Billionaire Bruce Rauner.

It has a nice ring to it. It rolls off the tongue. Plus, there’s the alliteration bonus.

Democrats — local and national — who back Gov. Pat Quinn,ladle the term onto just about every news release like it’s political venom. It screams out from Quinn campaign headlines: “Billionaire Bruce Rauner’s Brutal Budget …” “Billionaire;Rauner donates hundreds of thousands of dollars…”

From the Democratic Governors Association: “After Tight Primary, Billionaire Bruce Rauner Enters General Election Hobbled & Exposed.”

From Labor: “The labor movement worked hard to make sure voters knew what billionaire candidate Bruce Rauner is all about.”

On primary election night, national political website Politico emailed a news alert saying this: “Billionaire businessman Bruce Rauner won a closer-than-expected Illinois Republican primary for governor …”

If you hear it often enough maybe it is true. 

Except Rauner says it isn’t. 

“He is not a billionaire,” spokesman Mike Schrimpf said when we circled back with him about it last week.

While Forbes has listed Rauner’s friends and some of his top donors on its annual accounting of billionaire’s worldwide, including Citadel CEO Ken Griffin, Rauner hasn’t appeared on it himself. 
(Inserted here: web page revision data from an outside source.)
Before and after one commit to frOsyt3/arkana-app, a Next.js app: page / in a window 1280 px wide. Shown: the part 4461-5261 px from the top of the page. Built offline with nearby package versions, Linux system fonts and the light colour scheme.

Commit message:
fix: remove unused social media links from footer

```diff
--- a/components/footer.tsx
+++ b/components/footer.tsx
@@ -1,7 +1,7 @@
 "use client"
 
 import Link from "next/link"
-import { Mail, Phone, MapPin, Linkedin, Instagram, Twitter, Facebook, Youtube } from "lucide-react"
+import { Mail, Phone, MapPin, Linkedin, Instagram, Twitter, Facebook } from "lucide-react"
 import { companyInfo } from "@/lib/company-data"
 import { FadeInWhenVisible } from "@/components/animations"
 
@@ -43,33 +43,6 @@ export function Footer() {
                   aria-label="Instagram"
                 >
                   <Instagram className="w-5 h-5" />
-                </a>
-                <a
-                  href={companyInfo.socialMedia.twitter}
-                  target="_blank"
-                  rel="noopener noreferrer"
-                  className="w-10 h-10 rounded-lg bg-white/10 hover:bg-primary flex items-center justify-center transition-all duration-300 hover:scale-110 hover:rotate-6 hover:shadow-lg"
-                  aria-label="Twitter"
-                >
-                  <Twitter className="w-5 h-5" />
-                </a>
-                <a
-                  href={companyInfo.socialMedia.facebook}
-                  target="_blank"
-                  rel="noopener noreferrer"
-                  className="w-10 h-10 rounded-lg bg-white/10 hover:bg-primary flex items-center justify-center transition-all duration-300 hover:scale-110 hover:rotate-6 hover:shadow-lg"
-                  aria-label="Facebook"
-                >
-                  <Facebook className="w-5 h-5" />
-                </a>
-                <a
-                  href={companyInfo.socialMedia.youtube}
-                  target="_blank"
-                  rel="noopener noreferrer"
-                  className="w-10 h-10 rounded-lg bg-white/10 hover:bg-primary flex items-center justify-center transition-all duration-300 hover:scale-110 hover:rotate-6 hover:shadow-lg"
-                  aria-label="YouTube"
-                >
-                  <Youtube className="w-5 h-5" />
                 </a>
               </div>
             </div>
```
Schrimpf said a precise number is tough to pin down because much of Rauner’s money is in private equity funds, which fluctuate.

“It’s hard to value,” Schrimpf said. Still, he estimated Rauner’s wealth was “in the mid-nine figures.”

Then we both paused as we counted all the zeroes again.

Right. Nine figures.

“Give or take $10 million?” I joked. Or at least, I thought it was joke.

So, $500 million — a half a billionaire?

Bruce Rauner is really only a millionaire 500 times over? Oh please. Call us when you start making some real money.

The tax returns Rauner released last year showed he made about $108 million from 2010 and 2012. He has asked for an extension for 2013 taxes. Quinn released his 2013 taxes last week. The income he reported: $162,000. 

That’s just the disparity that Quinn’s campaign is trying to drive home. Quinn is like the rest of you. Rauner is not.

The Quinn theme: Rauner’s wealth and the fact that he’s so proud of it mean he’s stingy, disconnected and can’t relate to the average Joe.

It’s much easier to convey that theme when you’re talking about someone so out of reach to the common Illinois voter as a billionaire.

The word “billionaire” appeared three times in an April 14 news release about an affordable mortgage program Quinn was pushing:

“Billionaire Bruce Rauner — who owns nine homes …” and “it’s clear this billionaire with nine homes of his own can’t relate.” “… This attack on everyday people again shows that billionaire Bruce Rauner is out-of-touch and doesn’t care about the people of Illinois …”

There were two billionaire references in a statement last week after Rauner released a robocall to tens of thousands Chicagoans. 

“By contrast, billionaire Rauner — who was caught red-handed filing for three homestead exemptions …” the Quinn campaign said. 

“It’s kind of signifying how out of touch he is with the everyday people of Illinois,” Izabela Miltko, Quinn campaign spokeswoman, said. “He’s a multimillionaire and he’s caught red-handed trying to cut the minimum wage. What would he stand for?”

“Has Bruce Rauner released all his schedules to you so that you are in fact sure he is not a billionaire?” Miltko said. “Until he does so there is no concrete facts to estimate how much he’s worth.”

So unless Rauner can prove he’s not a billionaire we should assume that he is?

“He has his hands dipped into businesses from birth to life to everything in between. Where are his FULL schedules on all of that?” she continued in an email. “As far as we’re concerned he’s the wealthiest and shadiest candidate to run for office in American history. The point is that voters deserve to know what a candidate has done.”

Rauner has never been shy about his wealth. In February, when the Sun-Times asked Rauner if he put himself into the 1 percent category, he responded: “Oh, I’m probably .01 percent,” of top incomes in the nation. He often says he’s proud of the money he’s earned. 

To that extent, there’s some middle ground.

Rauner knows he’s rich. Quinn knows Rauner’s rich. They both know Quinn’s not.

Now we have to decide: How many zeroes do we want attached to our next governor?